◆ Task prompt
Work through the material below and tally the lines holding "string"; only the tally should be returned.

◆ Excerpted data
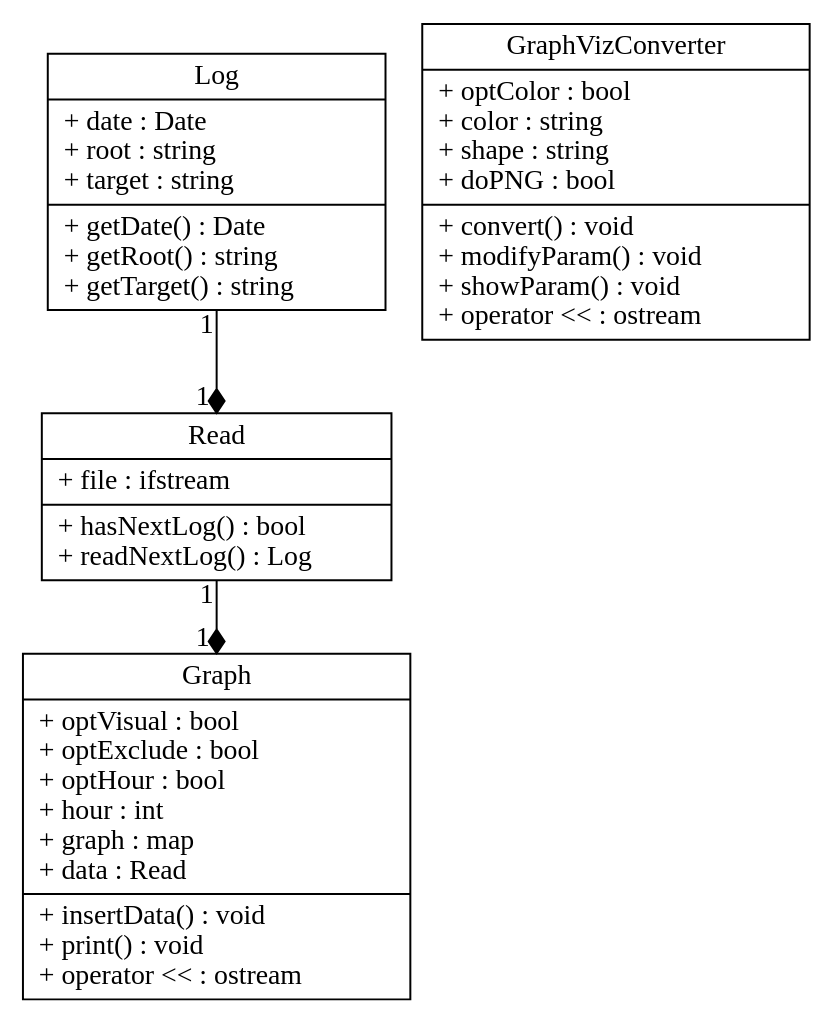
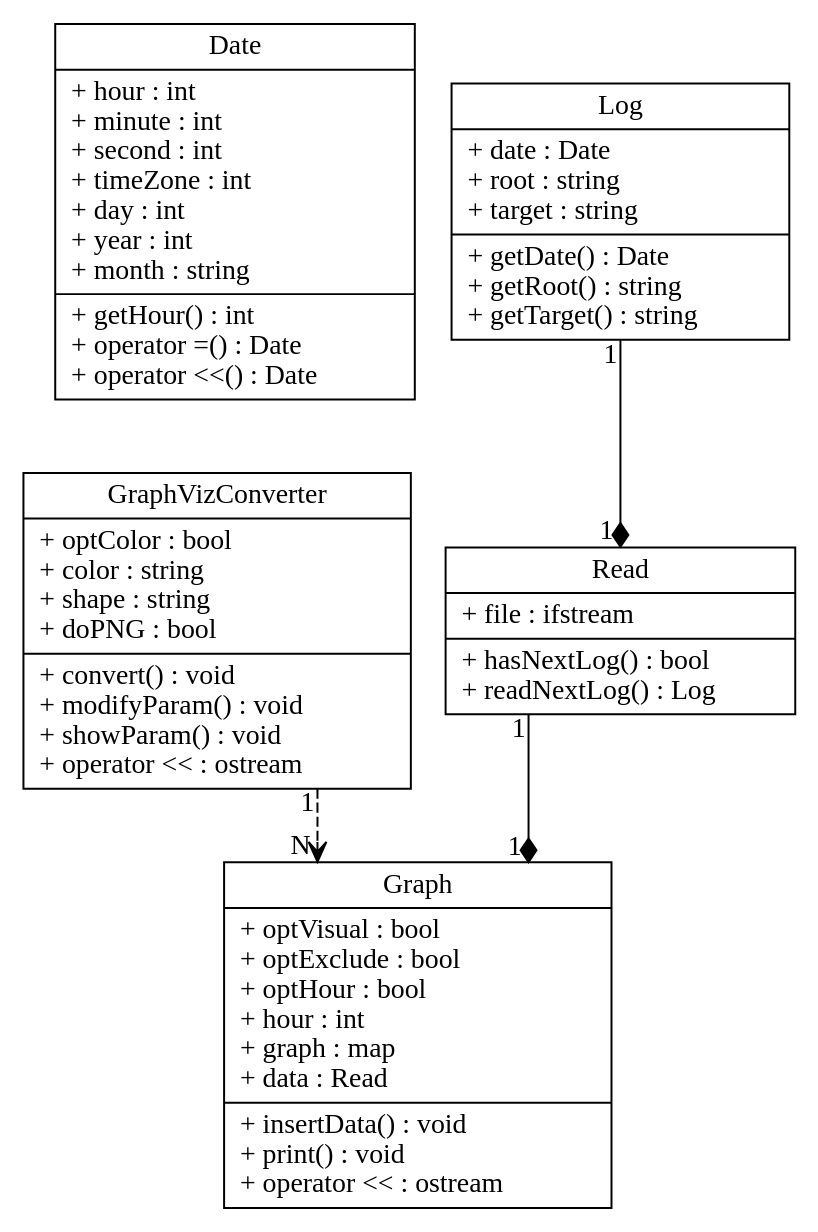
Before and after one commit to BuonOmo/Analogs: the diagram in doc/uml.dot, drawn with Graphviz. The commit also changed 34 other files, not shown here.

Commit message:
Ptits debug / avancée dans l’UML et ajourt des fichiers test

```diff
--- a/doc/uml.dot
+++ b/doc/uml.dot
@@ -1,87 +1,118 @@
 digraph UML
 {
+	splines=ortho
+
+	Date
+	[
+		label =
+			"{
+				Date
+			|
+				+ hour     : int\l
+		    	+ minute   : int\l
+		    	+ second   : int\l
+		    	+ timeZone : int\l
+		    	+ day      : int\l
+		    	+ year     : int\l
+		    	+ month    : string\l
+			|
+				+ getHour()     : int\l
+				+ operator =()  : Date\l
+				+ operator \<\<() : Date\l
+			}",
+		shape=record
+	]
+
 	Read
 	[
 		label =
 			"{
 				Read
 			|
 				+ file : ifstream\l
 			|
 				+ hasNextLog()  : bool\l
 				+ readNextLog() : Log\l
 			}",
 		shape=record
 	]
 
 	Log
 	[
 		label =
 			"{
 				Log
 			|
 				+ date   : Date\l
 				+ root   : string\l
 				+ target : string\l
 
 			|
 				+ getDate()   : Date\l
 				+ getRoot()   : string\l
 				+ getTarget() : string\l
 			}",
 		shape=record
 	]
 
 	Graph1
 	[
 		label =
 			"{
 				Graph
 			|
 				+ optVisual  : bool \l
 				+ optExclude : bool\l
 				+ optHour    : bool\l
 				+ hour       : int\l
 				+ graph      : map\l
 				+ data       : Read\l
 			|
 				+ insertData()  : void\l
 				+ print()       : void\l
 				+ operator \<\< : ostream\l
 			}",
 		shape=record
 	]
 
 	GraphVizConverter
 	[
 		label =
 			"{
 				GraphVizConverter
 			|
 				+ optColor : bool \l
 				+ color    : string\l
 				+ shape    : string\l
 				+ doPNG    : bool\l
 			|
 				+ convert()     : void\l
 				+ modifyParam() : void\l
 				+ showParam()   : void\l
 				+ operator \<\< : ostream\l
 			}",
 		shape=record
 	]
 
 	Log -> Read
 	[
 		arrowhead=diamond,
 		taillabel=1,
 		headlabel="1 "
 	]
 
 	Read -> Graph1
 	[
 		arrowhead=diamond,
 		taillabel=1,
 		headlabel="1 "
 	]
+
+	GraphVizConverter -> Graph1
+	[
+		arrowhead=vee,
+		taillabel="1",
+		headlabel="N ",
+		style=dashed
+	]
 }
```
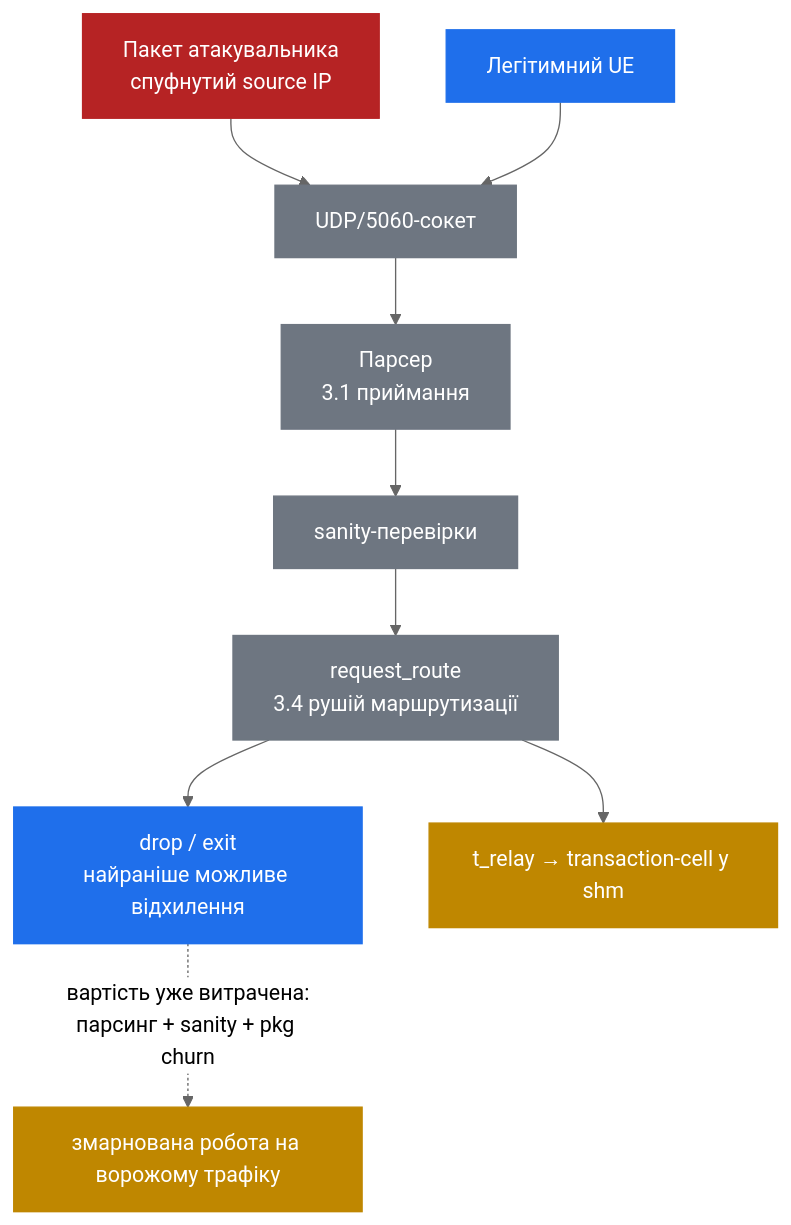
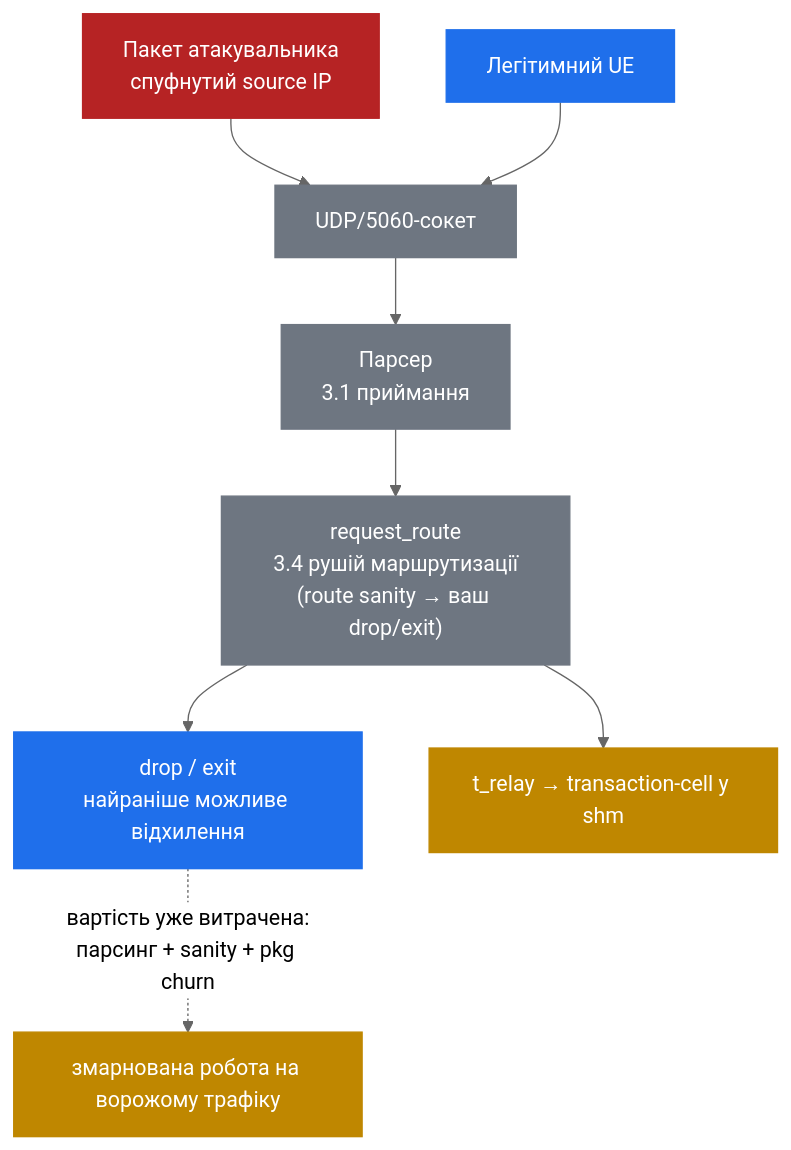
The diagram in docs/uk/36-security-surface.md (denyspozniak/kamailio-handbook), drawn with Mermaid (neutral theme) before and after one commit. The commit also changed other lines of this file and 1 other file, not shown here.

Commit message:
Part 11.1: fix sanity placement (runs inside request_route) + header-parse wording

````diff
--- a/docs/uk/36-security-surface.md
+++ b/docs/uk/36-security-surface.md
@@ -44,22 +44,21 @@
 ```mermaid
 flowchart TB
     A[Пакет атакувальника<br/>спуфнутий source IP] --> SOCK
     G[Легітимний UE] --> SOCK[UDP/5060-сокет]
     SOCK --> P[Парсер<br/>3.1 приймання]
-    P --> S[sanity-перевірки]
-    S --> RR[request_route<br/>3.4 рушій маршрутизації]
+    P --> RR["request_route<br/>3.4 рушій маршрутизації<br/>(route sanity → ваш drop/exit)"]
     RR --> REJECT[drop / exit<br/>найраніше можливе відхилення]
     RR --> WORK[t_relay → transaction-cell у shm]
 
     REJECT -.->|вартість уже витрачена:<br/>парсинг + sanity + pkg churn| WASTE[змарнована робота на ворожому трафіку]
 
     classDef bad fill:#b62324,stroke:#b62324,color:#fff
     classDef good fill:#1f6feb,stroke:#1f6feb,color:#fff
     classDef pipe fill:#6e7681,stroke:#6e7681,color:#fff
     classDef warn fill:#bf8700,stroke:#bf8700,color:#fff
     class A bad
     class G good
-    class SOCK,P,S,RR pipe
+    class SOCK,P,RR pipe
     class REJECT good
     class WASTE,WORK warn
 ```
````
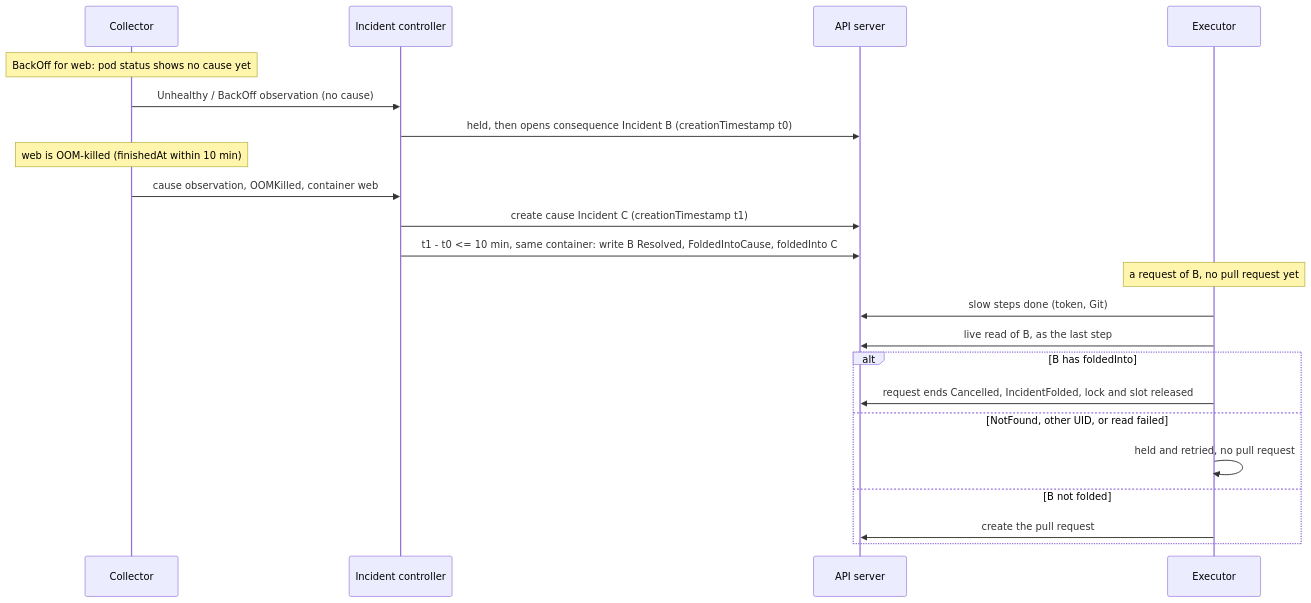
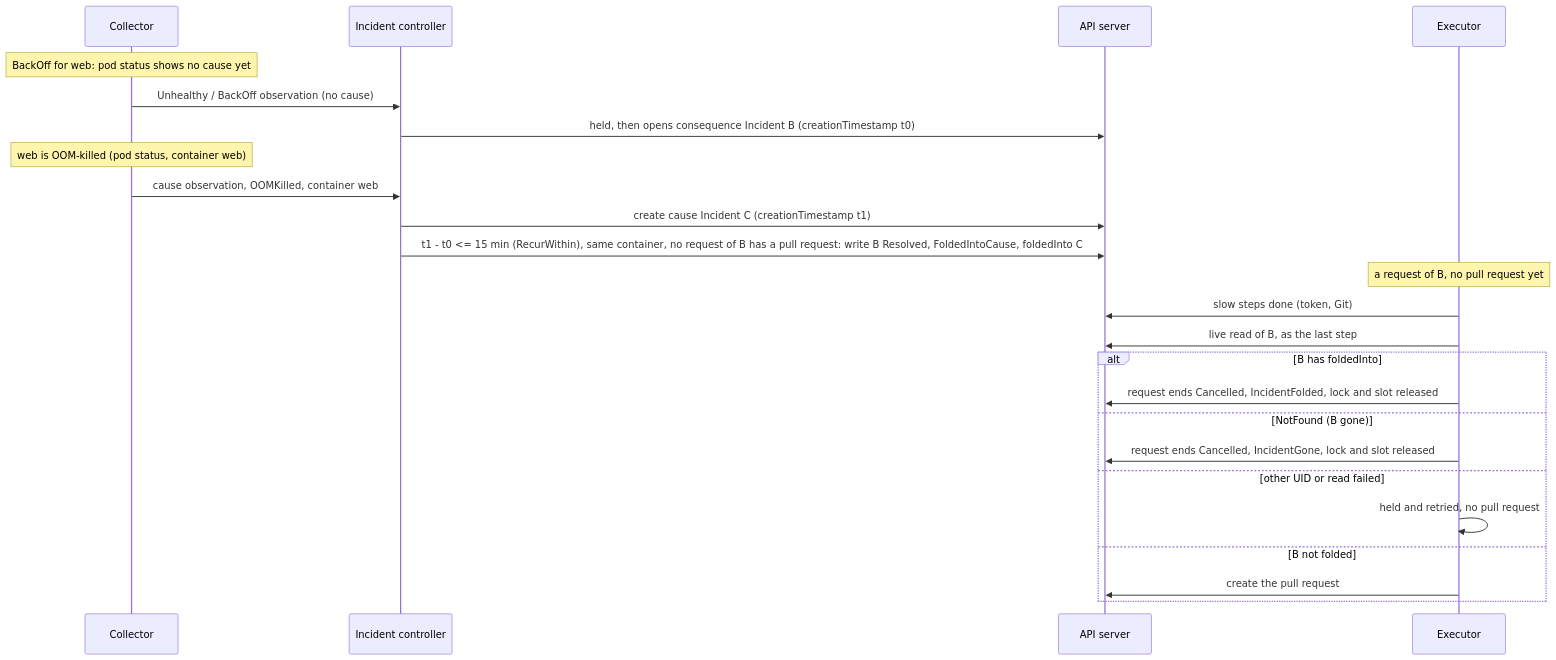
Before and after one commit to pkalin/shadewright: the diagram in docs/adr/0039-consequence-symptoms-attach-to-their-causes-incident.md, drawn with Mermaid. The commit also changed other lines of this file and 2 other files, not shown here.

First line of the commit message:
docs(adr): one clock for the kill bound, gate window for the late cause, IncidentGone, source in the fingerprint

````diff
--- a/docs/adr/0039-consequence-symptoms-attach-to-their-causes-incident.md
+++ b/docs/adr/0039-consequence-symptoms-attach-to-their-causes-incident.md
@@ -119,24 +122,26 @@
 ```mermaid
 sequenceDiagram
     participant K as Collector
     participant I as Incident controller
     participant A as API server
     participant E as Executor
     Note over K: BackOff for web: pod status shows no cause yet
     K->>I: Unhealthy / BackOff observation (no cause)
     I->>A: held, then opens consequence Incident B (creationTimestamp t0)
-    Note over K: web is OOM-killed (finishedAt within 10 min)
+    Note over K: web is OOM-killed (pod status, container web)
     K->>I: cause observation, OOMKilled, container web
     I->>A: create cause Incident C (creationTimestamp t1)
-    I->>A: t1 - t0 <= 10 min, same container: write B Resolved, FoldedIntoCause, foldedInto C
+    I->>A: t1 - t0 <= 15 min (RecurWithin), same container, no request of B has a pull request: write B Resolved, FoldedIntoCause, foldedInto C
     Note over E: a request of B, no pull request yet
     E->>A: slow steps done (token, Git)
     E->>A: live read of B, as the last step
     alt B has foldedInto
         E->>A: request ends Cancelled, IncidentFolded, lock and slot released
-    else NotFound, other UID, or read failed
+    else NotFound (B gone)
+        E->>A: request ends Cancelled, IncidentGone, lock and slot released
+    else other UID or read failed
         E->>E: held and retried, no pull request
     else B not folded
         E->>A: create the pull request
     end
 ```
````
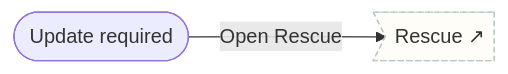
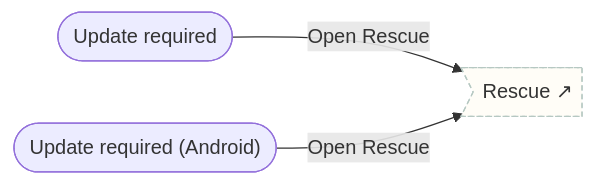
The diagram in tether_ui/flows/system.md (Tetherhealthgroup/Tether-Health), drawn with Mermaid before and after one commit. The commit also changed other lines of this file and 133 other files, not shown here.

````diff
--- a/tether_ui/flows/system.md
+++ b/tether_ui/flows/system.md
@@ -5,8 +5,10 @@
 ```mermaid
 flowchart LR
   sys_update(["Update required"])
+  sys_update_android(["Update required (Android)"])
   sys_update -->|"Open Rescue"| rescue_pick
+  sys_update_android -->|"Open Rescue"| rescue_pick
   rescue_pick>"Rescue ↗"]
   class rescue_pick ext
   classDef ext fill:#FFFDF7,stroke:#B6C8C2,stroke-dasharray: 4 3
 ```
````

◆ Output for this task
7